As further evidence, during a Wednesday community meeting in Washington Heights, an elderly constituent ripped into Adams over the city’s Rent Guidelines Board recently approving for the second time in Adams’ tenure to rent increases, something Adams – who is in charge of appointing members to the panel – indicated he supported.
During the exchange, the angry woman dared to literally do some finger-pointing at Adams from about 100 feet away. This fauxfended Adams, who proceeded to inexplicably inject race into the discussion by calling the senior woman, who is white and likely on a fixed income, a “plantation owner” for “disrespecting” him:
After Adams insisted that he “does not control the [Rent Guidelines Board,” the woman continued her rant into a microphone.
“You said before and after that you supported those rent increases!” the woman insisted while repeatedly jabbing her finger in Adams’ direction.
Adams, however, was not having the constituent’s attitude.
“First, if you’re going to ask a question, don’t point at me and don’t be disrespectful to me,” he said calmly.
“I’m the mayor of this city and treat me with the respect that would deserve to be treated. I’m speaking to you as an adult.
“Don’t stand in front like you treated someone that’s on the plantation that you own.”
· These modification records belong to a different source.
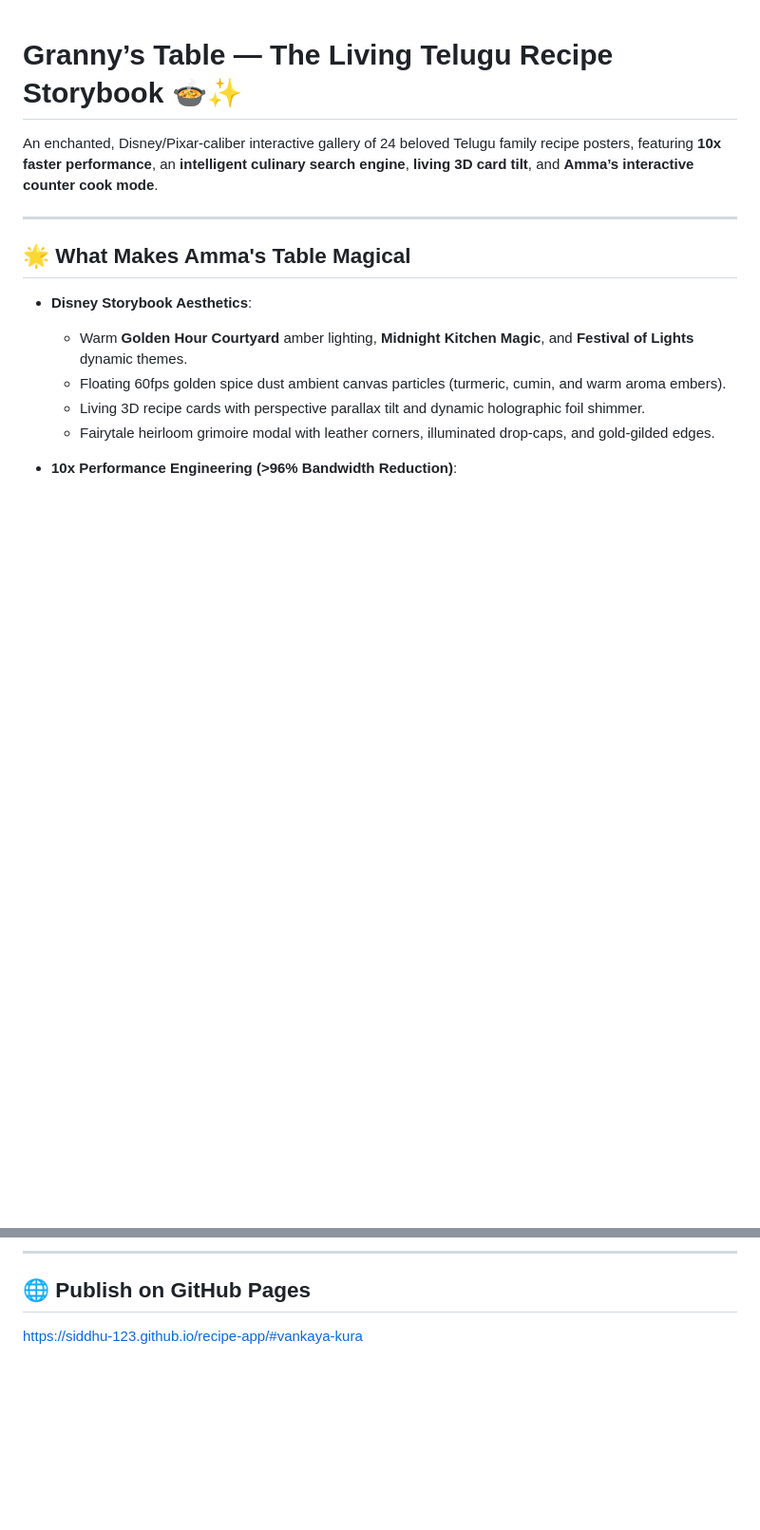
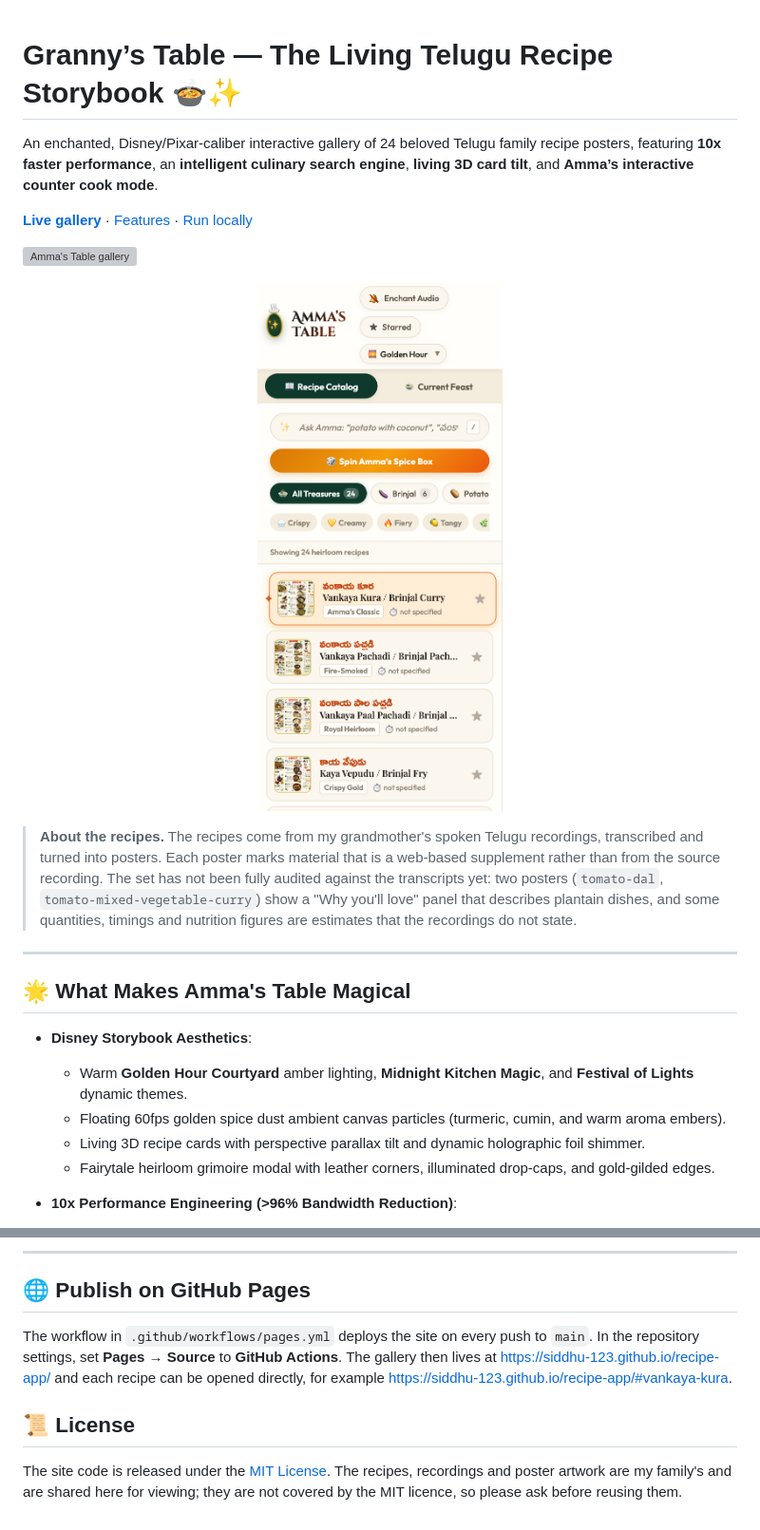
Before and after one commit to Siddhu-123/recipe-app, a Markdown page: README.md, 2 parts joined by grey strips. Shown at 95% size. Rendered like a GitHub page; pictures changed too: docs/screenshots/mobile.png (added); blank space fills up the shorter version; grey boxes are pictures that could not be loaded.

Commit message:
Add README showcase, licence and screenshots
Co-Authored-By: Claude Sonnet 5.5 <noreply@anthropic.com>

```diff
--- a/README.md
+++ b/README.md
@@ -1,6 +1,15 @@
 # Granny’s Table — The Living Telugu Recipe Storybook 🍲✨
 
 An enchanted, Disney/Pixar-caliber interactive gallery of 24 beloved Telugu family recipe posters, featuring **10x faster performance**, an **intelligent culinary search engine**, **living 3D card tilt**, and **Amma’s interactive counter cook mode**.
+
+
+[**Live gallery**](https://siddhu-123.github.io/recipe-app/) · [Features](#-what-makes-ammas-table-magical) · [Run locally](#-running-locally)
+
+![Amma's Table gallery](docs/screenshots/gallery.png)
+
+<p align="center"><img src="docs/screenshots/mobile.png" alt="Mobile view" width="260"></p>
+
+> **About the recipes.** The recipes come from my grandmother's spoken Telugu recordings, transcribed and turned into posters. Each poster marks material that is a web-based supplement rather than from the source recording. The set has not been fully audited against the transcripts yet: two posters (`tomato-dal`, `tomato-mixed-vegetable-curry`) show a "Why you'll love" panel that describes plantain dishes, and some quantities, timings and nutrition figures are estimates that the recordings do not state.
 
 ---
 
@@ -85,4 +94,8 @@ Then open <http://localhost:4173> in your browser.
 
 ## 🌐 Publish on GitHub Pages
 
-https://siddhu-123.github.io/recipe-app/#vankaya-kura
+The workflow in `.github/workflows/pages.yml` deploys the site on every push to `main`. In the repository settings, set **Pages → Source** to **GitHub Actions**. The gallery then lives at <https://siddhu-123.github.io/recipe-app/> and each recipe can be opened directly, for example <https://siddhu-123.github.io/recipe-app/#vankaya-kura>.
+
+## 📜 License
+
+The site code is released under the [MIT License](LICENSE). The recipes, recordings and poster artwork are my family's and are shared here for viewing; they are not covered by the MIT licence, so please ask before reusing them.
```
Also changed, not shown: 3 other files.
.@NYCMayor went off on a woman during his town hall tonight: "I'm the mayor of this city and treat me with the respect that would deserve to be treated. I'm speaking to you as an adult. Don't stand in front like you treated someone that's on the plantation that you own." pic.twitter.com/Qwn8TgYFD1
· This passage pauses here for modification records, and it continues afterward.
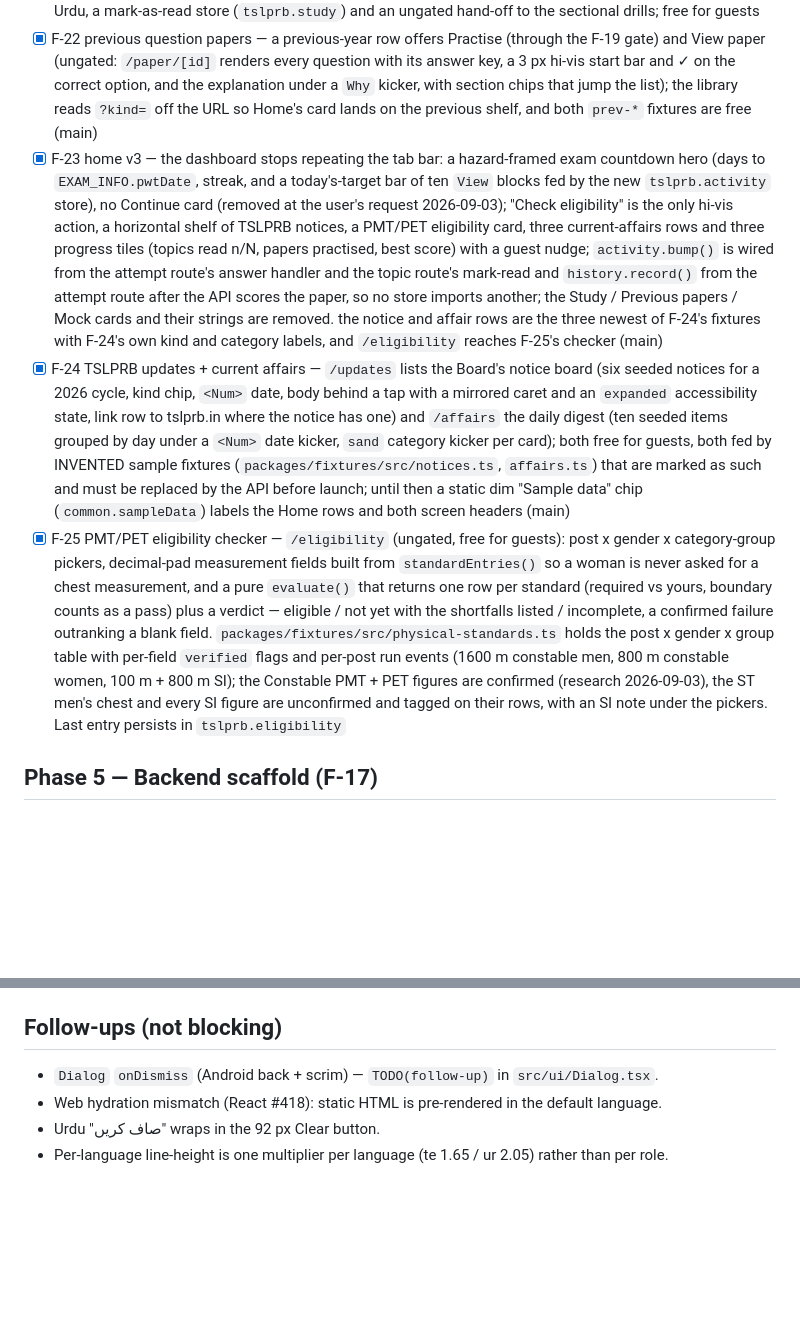
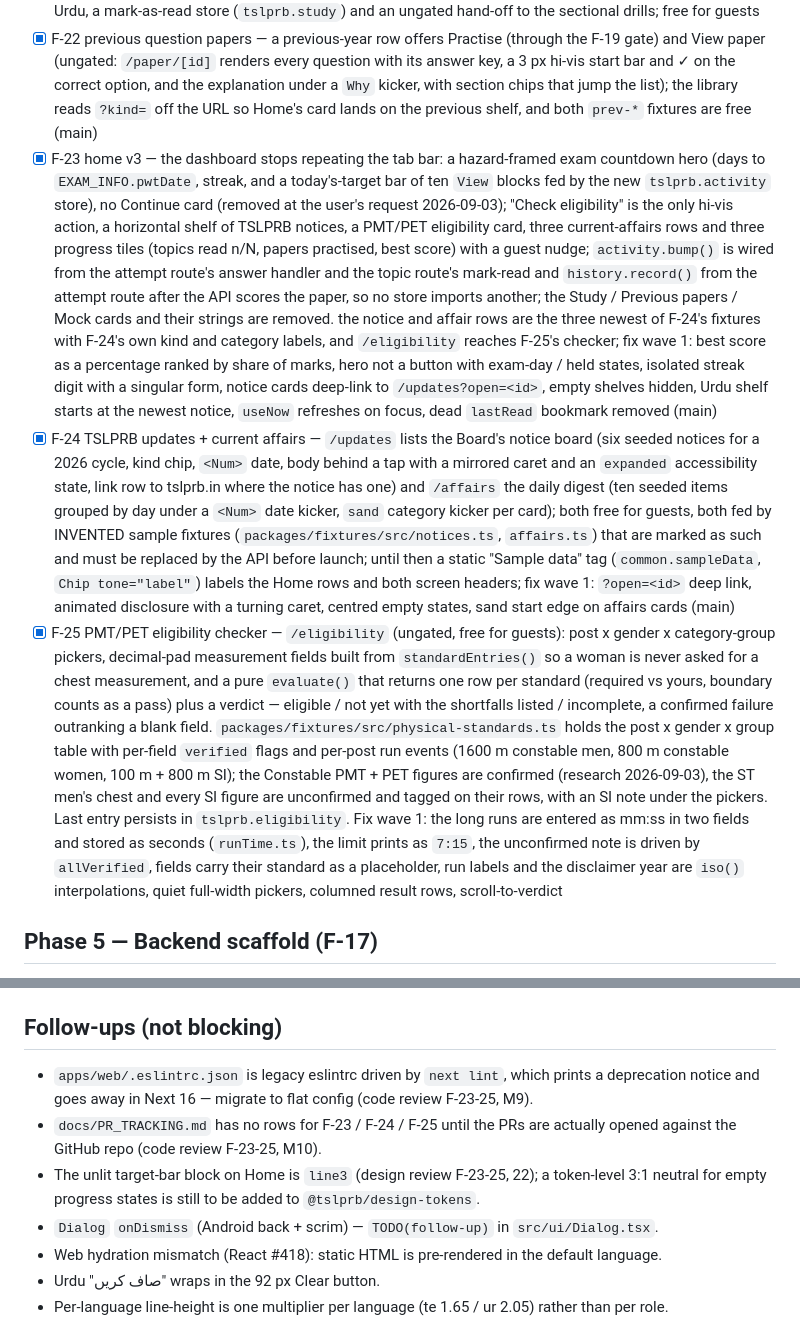
Before and after one commit to brollysolutions/brolly-exam-prep, a Markdown page: docs/IMPLEMENTATION_PLAN.md, 2 parts joined by grey strips. Rendered like a GitHub page; blank space fills up the shorter version.

Commit message:
docs: record the F-23/24/25 fix wave in FEATURES and the plan
Best score as a percentage, mm:ss run entry, the past-exam hero states
and the notice deep link, plus the M9 / M10 / target-bar-token
follow-ups in the plan's follow-up list.

Co-Authored-By: Claude Fable 5.1 <noreply@anthropic.com>
Claude-Session: https://claude.ai/code/session_01YUNxft2K8N8YBqnw1d9q6X

```diff
--- a/docs/IMPLEMENTATION_PLAN.md
+++ b/docs/IMPLEMENTATION_PLAN.md
@@ -50,9 +50,9 @@ Approved 2026-09-02. Full rationale and decisions: `docs/specs/2026-09-02-tslprb
 - [x] F-20 home re-layout — Home is a hub, not a report card: the last-score card and the weak-topics list are gone, replaced by three option cards in the order a candidate reaches for them (Study material → `/(tabs)/study`, Previous question papers → `/(tabs)/tests?kind=previous`, and the mock last as the only hi-vis action); the first two are ungated for guests and signed-in users alike (main)
 - [x] F-21 study material — a Study tab between Home and Tests; `packages/fixtures/src/study.ts` carries 11 syllabus topics (arithmetic, reasoning, general studies, Telangana) written in en/te/ur as six block kinds; the reader renders them with a language switcher in its header, hi-vis and sand 3 px start edges that mirror in Urdu, a mark-as-read store (`tslprb.study`) and an ungated hand-off to the sectional drills; free for guests
 - [x] F-22 previous question papers — a previous-year row offers Practise (through the F-19 gate) and View paper (ungated: `/paper/[id]` renders every question with its answer key, a 3 px hi-vis start bar and ✓ on the correct option, and the explanation under a `Why` kicker, with section chips that jump the list); the library reads `?kind=` off the URL so Home's card lands on the previous shelf, and both `prev-*` fixtures are free (main)
-- [x] F-23 home v3 — the dashboard stops repeating the tab bar: a hazard-framed exam countdown hero (days to `EXAM_INFO.pwtDate`, streak, and a today's-target bar of ten `View` blocks fed by the new `tslprb.activity` store), no Continue card (removed at the user's request 2026-09-03); "Check eligibility" is the only hi-vis action, a horizontal shelf of TSLPRB notices, a PMT/PET eligibility card, three current-affairs rows and three progress tiles (topics read n/N, papers practised, best score) with a guest nudge; `activity.bump()` is wired from the attempt route's answer handler and the topic route's mark-read and `history.record()` from the attempt route after the API scores the paper, so no store imports another; the Study / Previous papers / Mock cards and their strings are removed. the notice and affair rows are the three newest of F-24's fixtures with F-24's own kind and category labels, and `/eligibility` reaches F-25's checker (main)
-- [x] F-24 TSLPRB updates + current affairs — `/updates` lists the Board's notice board (six seeded notices for a 2026 cycle, kind chip, `<Num>` date, body behind a tap with a mirrored caret and an `expanded` accessibility state, link row to tslprb.in where the notice has one) and `/affairs` the daily digest (ten seeded items grouped by day under a `<Num>` date kicker, `sand` category kicker per card); both free for guests, both fed by INVENTED sample fixtures (`packages/fixtures/src/notices.ts`, `affairs.ts`) that are marked as such and must be replaced by the API before launch; until then a static dim "Sample data" chip (`common.sampleData`) labels the Home rows and both screen headers (main)
-- [x] F-25 PMT/PET eligibility checker — `/eligibility` (ungated, free for guests): post x gender x category-group pickers, decimal-pad measurement fields built from `standardEntries()` so a woman is never asked for a chest measurement, and a pure `evaluate()` that returns one row per standard (required vs yours, boundary counts as a pass) plus a verdict — eligible / not yet with the shortfalls listed / incomplete, a confirmed failure outranking a blank field. `packages/fixtures/src/physical-standards.ts` holds the post x gender x group table with per-field `verified` flags and per-post run events (1600 m constable men, 800 m constable women, 100 m + 800 m SI); the Constable PMT + PET figures are confirmed (research 2026-09-03), the ST men's chest and every SI figure are unconfirmed and tagged on their rows, with an SI note under the pickers. Last entry persists in `tslprb.eligibility`
+- [x] F-23 home v3 — the dashboard stops repeating the tab bar: a hazard-framed exam countdown hero (days to `EXAM_INFO.pwtDate`, streak, and a today's-target bar of ten `View` blocks fed by the new `tslprb.activity` store), no Continue card (removed at the user's request 2026-09-03); "Check eligibility" is the only hi-vis action, a horizontal shelf of TSLPRB notices, a PMT/PET eligibility card, three current-affairs rows and three progress tiles (topics read n/N, papers practised, best score) with a guest nudge; `activity.bump()` is wired from the attempt route's answer handler and the topic route's mark-read and `history.record()` from the attempt route after the API scores the paper, so no store imports another; the Study / Previous papers / Mock cards and their strings are removed. the notice and affair rows are the three newest of F-24's fixtures with F-24's own kind and category labels, and `/eligibility` reaches F-25's checker; fix wave 1: best score as a percentage ranked by share of marks, hero not a button with exam-day / held states, isolated streak digit with a singular form, notice cards deep-link to `/updates?open=<id>`, empty shelves hidden, Urdu shelf starts at the newest notice, `useNow` refreshes on focus, dead `lastRead` bookmark removed (main)
+- [x] F-24 TSLPRB updates + current affairs — `/updates` lists the Board's notice board (six seeded notices for a 2026 cycle, kind chip, `<Num>` date, body behind a tap with a mirrored caret and an `expanded` accessibility state, link row to tslprb.in where the notice has one) and `/affairs` the daily digest (ten seeded items grouped by day under a `<Num>` date kicker, `sand` category kicker per card); both free for guests, both fed by INVENTED sample fixtures (`packages/fixtures/src/notices.ts`, `affairs.ts`) that are marked as such and must be replaced by the API before launch; until then a static "Sample data" tag (`common.sampleData`, `Chip tone="label"`) labels the Home rows and both screen headers; fix wave 1: `?open=<id>` deep link, animated disclosure with a turning caret, centred empty states, sand start edge on affairs cards (main)
+- [x] F-25 PMT/PET eligibility checker — `/eligibility` (ungated, free for guests): post x gender x category-group pickers, decimal-pad measurement fields built from `standardEntries()` so a woman is never asked for a chest measurement, and a pure `evaluate()` that returns one row per standard (required vs yours, boundary counts as a pass) plus a verdict — eligible / not yet with the shortfalls listed / incomplete, a confirmed failure outranking a blank field. `packages/fixtures/src/physical-standards.ts` holds the post x gender x group table with per-field `verified` flags and per-post run events (1600 m constable men, 800 m constable women, 100 m + 800 m SI); the Constable PMT + PET figures are confirmed (research 2026-09-03), the ST men's chest and every SI figure are unconfirmed and tagged on their rows, with an SI note under the pickers. Last entry persists in `tslprb.eligibility`. Fix wave 1: the long runs are entered as mm:ss in two fields and stored as seconds (`runTime.ts`), the limit prints as `7:15`, the unconfirmed note is driven by `allVerified`, fields carry their standard as a placeholder, run labels and the disclaimer year are `iso()` interpolations, quiet full-width pickers, columned result rows, scroll-to-verdict
 
 ## Phase 5 — Backend scaffold (F-17)
 - [x] FastAPI app, routers, models, Alembic initial migration, arq worker with 3 cron jobs
@@ -85,6 +85,9 @@ Approved 2026-09-02. Full rationale and decisions: `docs/specs/2026-09-02-tslprb
 6. Delete the leftover folder `..\Tsplrb-w4` (a OneDrive lock stopped the session from removing it).
 
 ## Follow-ups (not blocking)
+- `apps/web/.eslintrc.json` is legacy eslintrc driven by `next lint`, which prints a deprecation notice and goes away in Next 16 — migrate to flat config (code review F-23-25, M9).
+- `docs/PR_TRACKING.md` has no rows for F-23 / F-24 / F-25 until the PRs are actually opened against the GitHub repo (code review F-23-25, M10).
+- The unlit target-bar block on Home is `line3` (design review F-23-25, 22); a token-level 3:1 neutral for empty progress states is still to be added to `@tslprb/design-tokens`.
 - `Dialog` `onDismiss` (Android back + scrim) — `TODO(follow-up)` in `src/ui/Dialog.tsx`.
 - Web hydration mismatch (React #418): static HTML is pre-rendered in the default language.
 - Urdu "صاف کریں" wraps in the 92 px Clear button.
```
Also changed, not shown: docs/FEATURES.md (+3 -3 lines).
— Myles Miller (@MylesMill) June 29, 2023
Reactions on Twitter to the back and forth were pretty universal, with most condemning Adams over how he treated the woman.
“This woman is Jeanie Dubnau, the Co-Founder of the Riverside Edgecombe Neighborhood Association (RENA), a tenants & housing rights advocacy organization in Upper Manhattan,” wrote one Twitter user. “She has +40 years advocating for low income NYers of all races. Jeanie is not a racist & this was wrong.”
“Eric Adams is remarkably thin-skinned,” wrote another. “Imagine calling some old lady who rents an apartment a slave master because she questions your judgment.”
“What he really meant to say is: I have no policy-based response but luckily you’re white so I can pull the race card unwarranted,” another Twitter user opined.
You know, I understand at these things that sometimes situations can get tense between elected officials and members of the community, and sometimes one side or the other do escalate events by the tone they use with each other.
But, regardless of where one stands on the issue of rent increases in NYC, there’s a difference between an elected official saying “Let’s drop the temperature a bit” and dropping the race card into a discussion that had nothing to do with race.
Further, I should also point out that there is not a position in this country occupied by someone who was elected to it where “respect” should be an automatic given. Though most people respect the public office, respecting the person holding it is a different matter altogether.
No matter who you are, public officeholder or not, respect has to be earned. It is not by any means owed to anyone.
If anything here it was Adams, who is in a position of power, treating Dubnau like she was subhuman, beneath him, not the other way around. I mean what what she supposed to do next, kiss his ring?
I’d like to suggest that Mayor Adams do better going forward, but I know at this point that’s just too much to ask.
In the blink of an eye, Adams has confirmed to New Yorkers who he really is, and they should consider responding accordingly at the ballot box next time around.